  • they walk away from UCSB with a professional level writing sample to which they submit to potential employers.

If you are interested in pursuing a Senior Thesis, contact the Environmental Studies Academic Coordinator.

 

It's obvious that this thesis will require a lot of work from you. In the work you do and in your activities as a responsible member of our society, you will need the abilities developed through the thesis: researching, analyzing and evaluating data, and writing and speaking about your knowledge and conclusions.

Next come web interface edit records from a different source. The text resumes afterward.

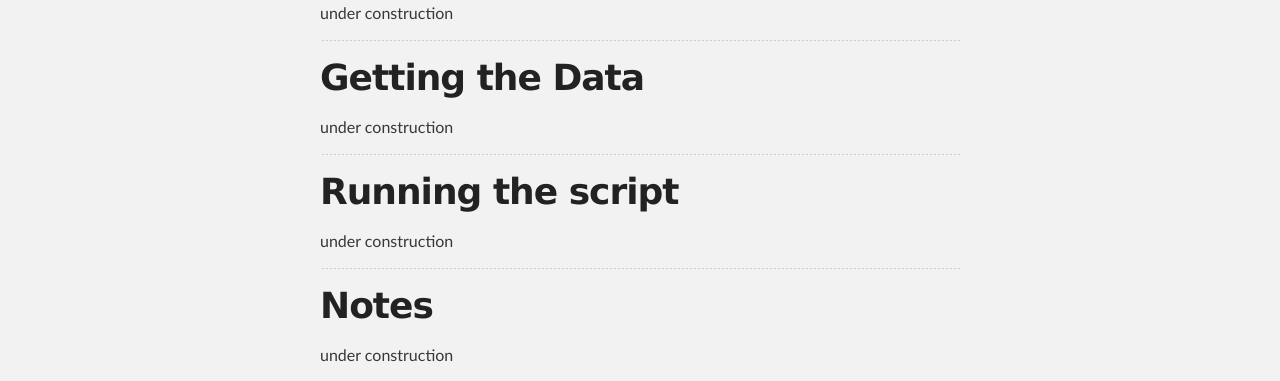
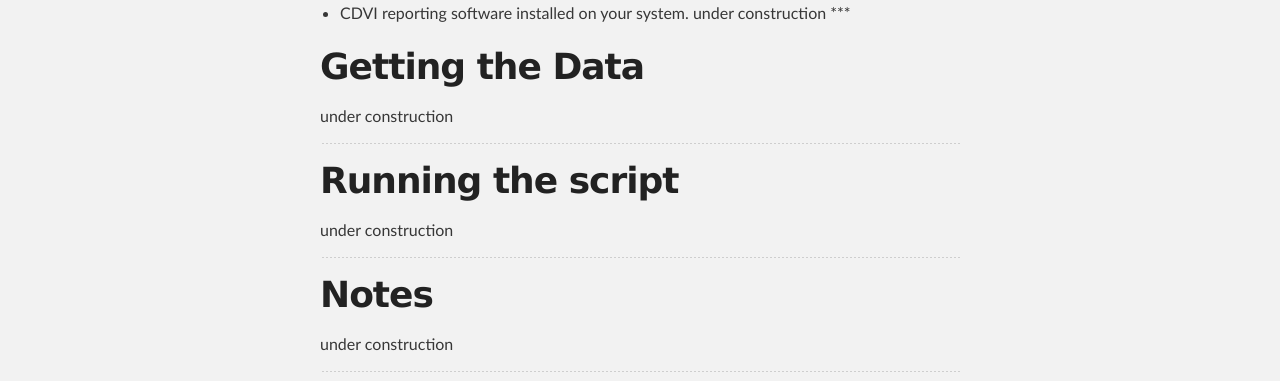
Before and after one commit to ablankholm/Swipe-Log-Parser, a plain HTML site: page index.html in a window 1280 px wide. Shown: the part 719-1100 px from the top of the page. Drawn offline with Linux system fonts and the light colour scheme.

```diff
--- a/index.html
+++ b/index.html
@@ -55,9 +55,11 @@
 <h1>
 <a id="requirements" class="anchor" href="#requirements" aria-hidden="true"><span class="octicon octicon-link"></span></a>Requirements</h1>
 
-<p>under construction</p>
-
-<hr>
+<ul>
+<li>CDVI reporting software installed on your system.
+under construction
+***</li>
+</ul>
 
 <h1>
 <a id="getting-the-data" class="anchor" href="#getting-the-data" aria-hidden="true"><span class="octicon octicon-link"></span></a>Getting the Data</h1>
--- a/params.json
+++ b/params.json
@@ -1 +1 @@
-{"name":"CDVI Swipe Log Parser","tagline":"A script for parsing CDVI swipe log reports.","body":"#Contents\r\n* Purpose\r\n* Requirements\r\n* Getting the Data\r\n* Running the script\r\n* Notes\r\n* License, Disclosure & Trademarks Notice\r\n\r\n***\r\n\r\n#Purpose\r\nThe predefined CDVI swipe-in-swipe-out reports are ill suited for automation, analysis and immediate comparison in Excel. This is an F# script that parses the CSV output of said CDVI reports and reconstructs the data in a more accessible tabular format. \r\n***\r\n\r\n#Requirements\r\nunder construction\r\n***\r\n\r\n#Getting the Data\r\nunder construction\r\n***\r\n\r\n#Running the script\r\nunder construction\r\n***\r\n\r\n#Notes\r\nunder construction\r\n***\r\n\r\n#License, Disclosure & Trademarks Notice\r\nMIT License - https://opensource.org/licenses/MIT\r\n\r\nThe Code, VS solution files, compiled binaries and executables are all covered by the MIT License, i.e. you are free to use the code however you wish, including for commercial purposes.\r\n\r\nCDVI and associated logos are the trademarks and/or copyright of the CDVI Group.","google":"","note":"Don't delete this file! It's used internally to help with page regeneration."}
+{"name":"CDVI Swipe Log Parser","tagline":"A script for parsing CDVI swipe log reports.","body":"#Contents\r\n* Purpose\r\n* Requirements\r\n* Getting the Data\r\n* Running the script\r\n* Notes\r\n* License, Disclosure & Trademarks Notice\r\n\r\n***\r\n\r\n#Purpose\r\nThe predefined CDVI swipe-in-swipe-out reports are ill suited for automation, analysis and immediate comparison in Excel. This is an F# script that parses the CSV output of said CDVI reports and reconstructs the data in a more accessible tabular format. \r\n***\r\n\r\n#Requirements\r\n* CDVI reporting software installed on your system.\r\nunder construction\r\n***\r\n\r\n#Getting the Data\r\nunder construction\r\n***\r\n\r\n#Running the script\r\nunder construction\r\n***\r\n\r\n#Notes\r\nunder construction\r\n***\r\n\r\n#License, Disclosure & Trademarks Notice\r\nMIT License - https://opensource.org/licenses/MIT\r\n\r\nThe Code, VS solution files, compiled binaries and executables are all covered by the MIT License, i.e. you are free to use the code however you wish, including for commercial purposes.\r\n\r\nCDVI and associated logos are the trademarks and/or copyright of the CDVI Group.","google":"","note":"Don't delete this file! It's used internally to help with page regeneration."}
```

In 1991 Environmental Studies distributed a questionnaire to 500 Environmental Studies graduates (year of graduation: 1969 to 1990) and roughly half (251) responded. Nearly three-fourths of the group were presently working in a field that involves environmental issues. When the senior thesis was required for all ES graduates (1972-1993), we recognized that many students were reluctant to undertake the thesis project, so we asked these graduates if the thesis had been optional, would they have done it? Roughly half reported that they would have avoided it, for one or more of the following reasons: fright, laziness, too much work, not enough time to do the thesis, wanting to graduate on time, and wanting to take other classes.

However, the graduates reported overwhelmingly (over 90%) that if they had not done the thesis, they now feel that they would have missed an important educational experience. What would they have missed? Typically, these graduates reported that through doing the thesis, they learned how to follow a major project through to completion. They learned how to use the library, how to talk to professionals and professors about their subject, and how to gather and analyze data. In learning that they could complete a long document, they reported that they gained confidence, improved their writing skills, improved their ability to make oral presentations, and improved their time-management skills. One graduate, now a lawyer, reported, "I learned that research involves persistence, creativity and thoroughness-which I have often had to utilize in legal research." Several reported another benefit, either the skills they developed or (more typically) the knowledge they gained about a specialized area of content led directly to their first job in environmental work.

For most of these graduates, the senior thesis modeled a process of inquiry and communication that they now use professionally. Of those currently working in environmental fields, 95% said that "thesis-like" activities (e.g., gathering and analyzing data, planning, drafting and editing reports) are either "important" or "extremely important" in their work. Perhaps more surprisingly, a strong majority of those not working in environmental fields reported the same. For example, a city planner reported, "...in my profession I'm involved in research, analysis, synthesis and presentation on a weekly basis...." Another graduate said that the thesis modeled professional processes "to a great extent! In a sense my senior thesis prepared me to write my master's thesis. The master thesis prepared me to write a book-length manuscript. They are stepping stones."

Moreover, these "thesis-like" activities of gathering and analyzing data, planning, drafting and revising reports occupy a major amount of the time Environmental Studies graduates spend at work. One quarter of the graduates working in environmental fields spend over 80% of their time in such activities; two thirds of them devote more than 40% of their time to such work. Among graduates working in non-environmental fields, over half spend more than 20% of their time doing "thesis-like" work.